Our relationship with the natural environment has always been a fragile one and this is best exemplified by our need to encage and exhibit animals in zoos. On the one hand, zoos offer a valid opportunity for education for the young to learn about the animals they cannot see and yet their future actions serve to protect. By seeing these animals in the flesh it helps people relate to the animals they hear about in the wild facing extinction unless they adapt their consumption. On the other hand holding any animal captive, including the process of breeding them for captivity surely cannot be argued to be anything but morally corrupt.

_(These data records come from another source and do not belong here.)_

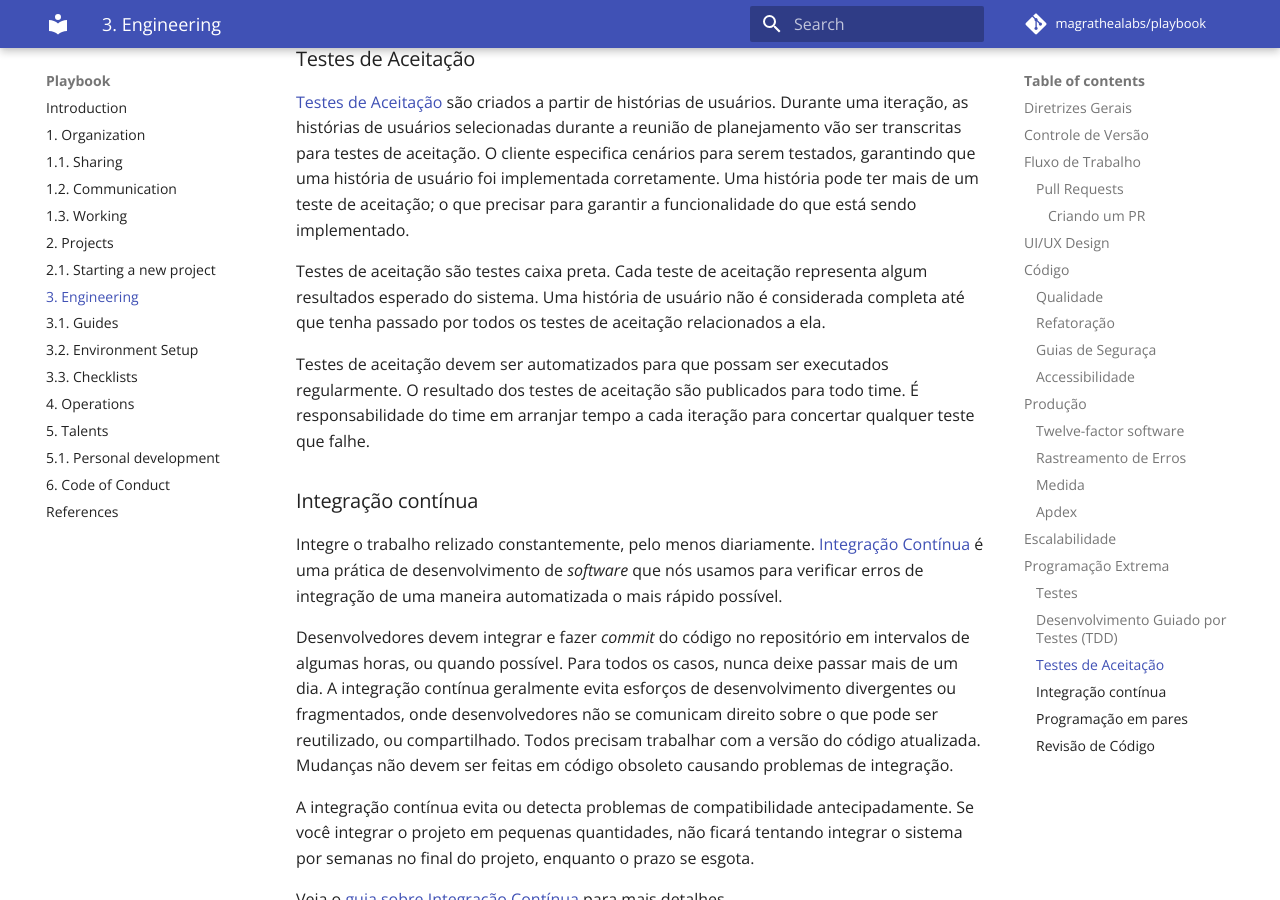
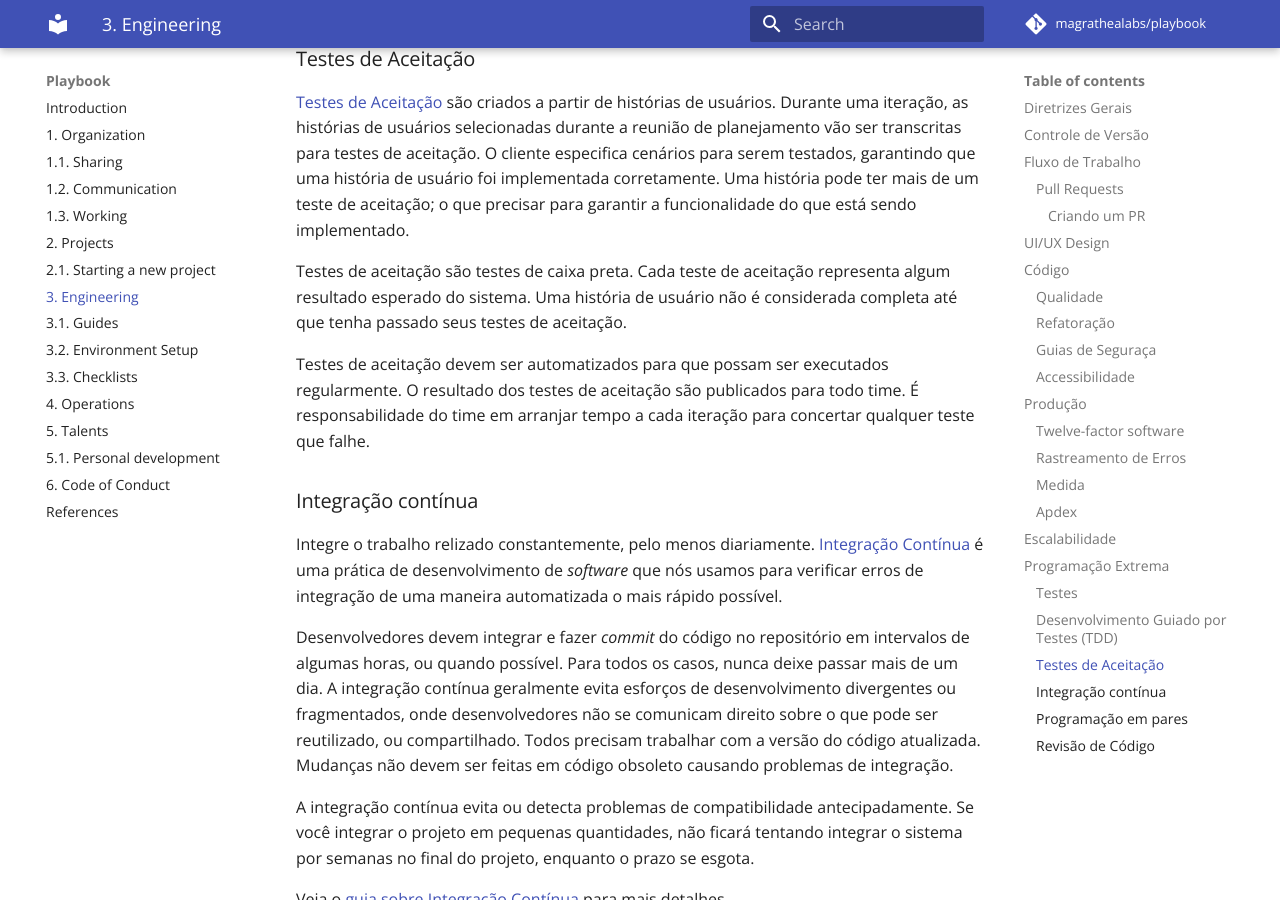
Before and after one commit to magrathealabs/playbook, an MkDocs documentation site: the page built from docs/3-engineering.md, in a window 1280 px wide and 900 px high, scrolled down 6301 px. Built offline with MkDocs 1.6.1 and Material for MkDocs 9.7.7, drawn with Linux system fonts in a browser that asks for light colours; comment, search, counter and statistics services are not loaded.

Commit message:
Update docs/3-engineering.md
Co-Authored-By: alfakini <fachini@magrathealabs.com>

```diff
--- a/docs/3-engineering.md
+++ b/docs/3-engineering.md
@@ -182,7 +182,7 @@ As 3 regras de TDD do *Uncle Bob*:
 
 [Testes de Aceitação](http://www.extremeprogramming.org/rules/functionaltests.html) são criados a partir de histórias de usuários. Durante uma iteração, as histórias de usuários selecionadas durante a reunião de planejamento vão ser transcritas para testes de aceitação. O cliente especifica cenários para serem testados, garantindo que uma história de usuário foi implementada corretamente. Uma história pode ter mais de um teste de aceitação; o que precisar para garantir a funcionalidade do que está sendo implementado.
 
-Testes de aceitação são testes caixa preta. Cada teste de aceitação representa algum resultados esperado do sistema. Uma história de usuário não é considerada completa até que tenha passado por todos os testes de aceitação relacionados a ela.
+Testes de aceitação são testes de caixa preta. Cada teste de aceitação representa algum resultado esperado do sistema. Uma história de usuário não é considerada completa até que tenha passado seus testes de aceitação.
 
 Testes de aceitação devem ser automatizados para que possam ser executados regularmente. O resultado dos testes de aceitação são publicados para todo time. É responsabilidade do time em arranjar tempo a cada iteração para concertar qualquer teste que falhe.
 
```
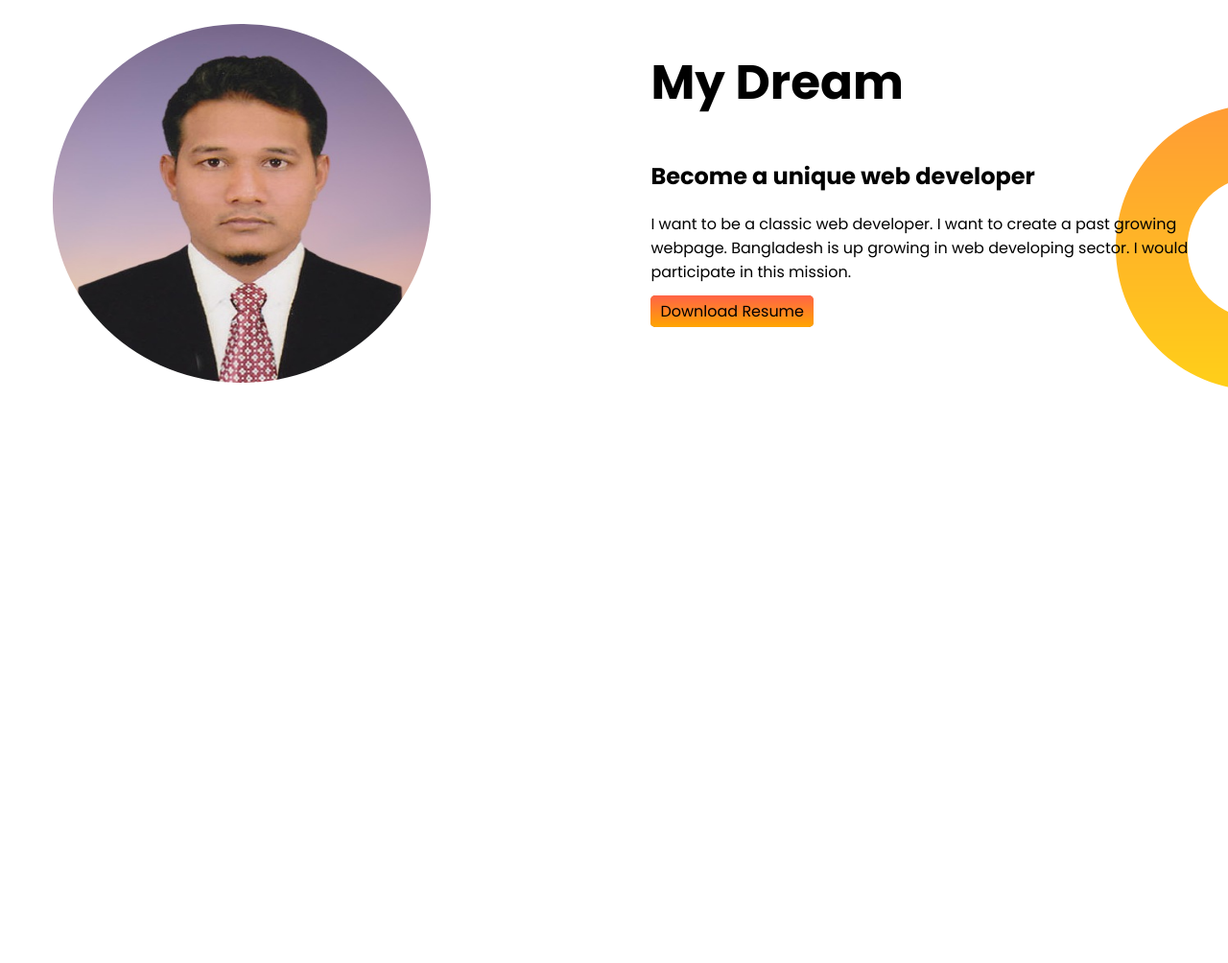
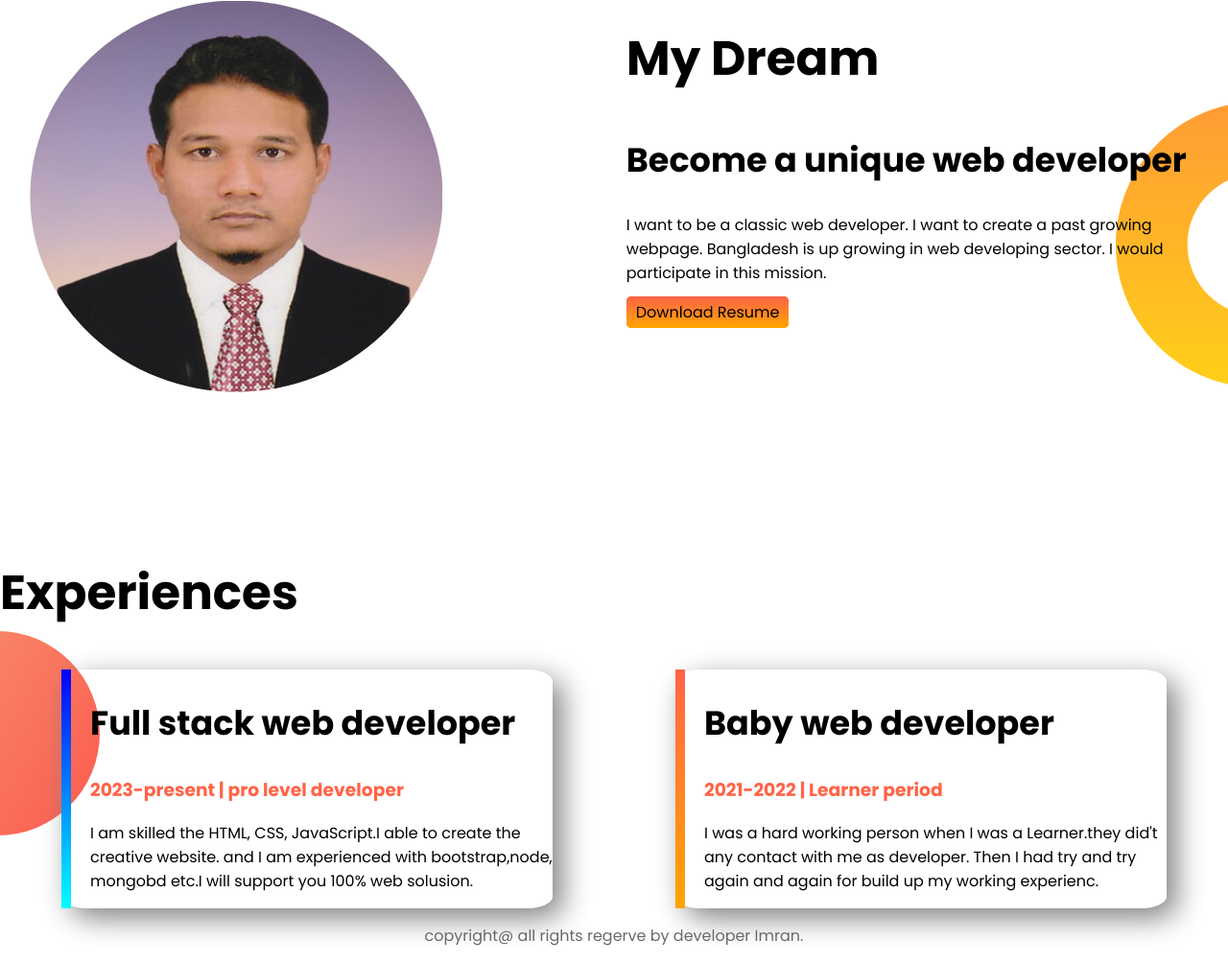
Before and after one commit to Imranbd21/Developer-portpolio, a plain HTML site: page index.html in a window 1280 px wide. Shown: the part 679-1683 px from the top of the page at 96% size. Before the commit the page ends 1225 px from the top, so only its background shows below. Drawn offline with Linux system fonts and the light colour scheme.

Commit message:
experieces added

```diff
--- a/index.html
+++ b/index.html
@@ -15,7 +15,7 @@
 </head>
 
 <body>
-    <section class="top-banner">
+    <section class="top-banner flexible-container">
         <div class="half-width">
             <h1>Welcome to</h1>
             <h1><span class="potani"> Imrans</span> World!</h1>
@@ -30,7 +30,7 @@
         </div>
         <div class="half-width"><img src="Southkorea.jpg" alt=""></div>
     </section>
-    <section class="my-dream">
+    <section class="my-dream flexible-container">
         <div class="half-width">
             <img src="Imran2015-removebg-preview-removebg-preview (1).jpg" alt="">
 
@@ -47,6 +47,31 @@
 
 
     </section>
+    <section class="experiences-area">
+        <h1>Experiences</h1>
+        <div class="flexible-container">
+            <div id="web-dev" class="experiences-item">
+                <h2>Full stack web developer</h2>
+                <h3 class="orange-color">2023-present | pro level developer</h3>
+                <p>I am skilled the HTML, CSS, JavaScript.I able to create the creative website. and I am experienced
+                    with
+                    bootstrap,node, mongobd etc.I will support you 100% web solusion.
+                </p>
+            </div>
+            <div id="web-dev2" class="experiences-item">
+                <h2>Baby web developer</h2>
+                <h3 class="orange-color">2021-2022 | Learner period</h3>
+                <p>I was a hard working person when I was a Learner.they did't any contact with me as developer. Then I
+                    had
+                    try and try again and again for build up my working experienc.
+                </p>
+            </div>
+        </div>
+
+    </section>
+    <footer>
+        <p>copyright@ all rights regerve by developer Imran.</p>
+    </footer>
 </body>
 
 </html>
--- a/style.css
+++ b/style.css
@@ -9,12 +9,13 @@ h1{
     color:orange;
 }
 
-section{
+.flexible-container{
     display: flex;
+    margin-bottom: 50px;
 
 }
 .half-width{
-    padding:3%;
+    padding: 1%;
     width: 50%;
 }
 .half-width img{
@@ -47,12 +48,48 @@ section{
     width: 50%;
 
 }
-section{
+h2{
+    font-size: 35px;
+}
+.flexible-container{
     display: flex;
-    margin: auto;
+    margin:auto;
 }
 .my-dream{
     background-image: url(images/dream-bg.png);
     background-position: right;
     background-repeat: no-repeat;
 }
+.orange-color{
+    color: tomato;
+}
+.experiences-item{
+    width: 40%;
+    margin-right: 5%;
+    margin-left: 5%;
+    padding-left: 20px;
+    box-shadow: 10px 10px 30px gray;
+    border-left: 10px solid black;
+}
+.experiences-area{
+
+    background-image: url(images/exp-bg.png);
+    background-repeat: no-repeat;
+    background-position: left;
+}
+#web-dev{
+    border-left:10px solid;
+    border-radius: 5%;
+    border-image: linear-gradient(blue,cyan);
+    border-image-slice: 1;
+}
+#web-dev2{
+    border-left:10px solid;
+    border-radius: 5%;
+    border-image: linear-gradient(tomato,orange);
+    border-image-slice: 1;
+}
+footer{
+    text-align: center;
+    color: dimgrey;
+}
```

Dalian Forest Zoo in North East China exemplifies the various trends in zoos all within one enclosure. It is at once both a look at what western zoos were like in the past with tiny, concrete enclosures and also a view of a more modern system with more spacious enclosures for the savannah animals.
The portraits of the animals of Dalian Forest Zoo presented in this project depict not only the physical and mental situation of the zoo’s inhabitants but also allude to how the Chinese people are embracing the rapid transformation of their country. Importantly the work also addresses my own feelings of isolation living in a country as foreign as China for someone of British origin. This isolation I felt on an individual level is very similar to how the Chinese as a population feel as a country that only within the past 30 years since the end of the cultural revolution is starting to find its own voice in the world.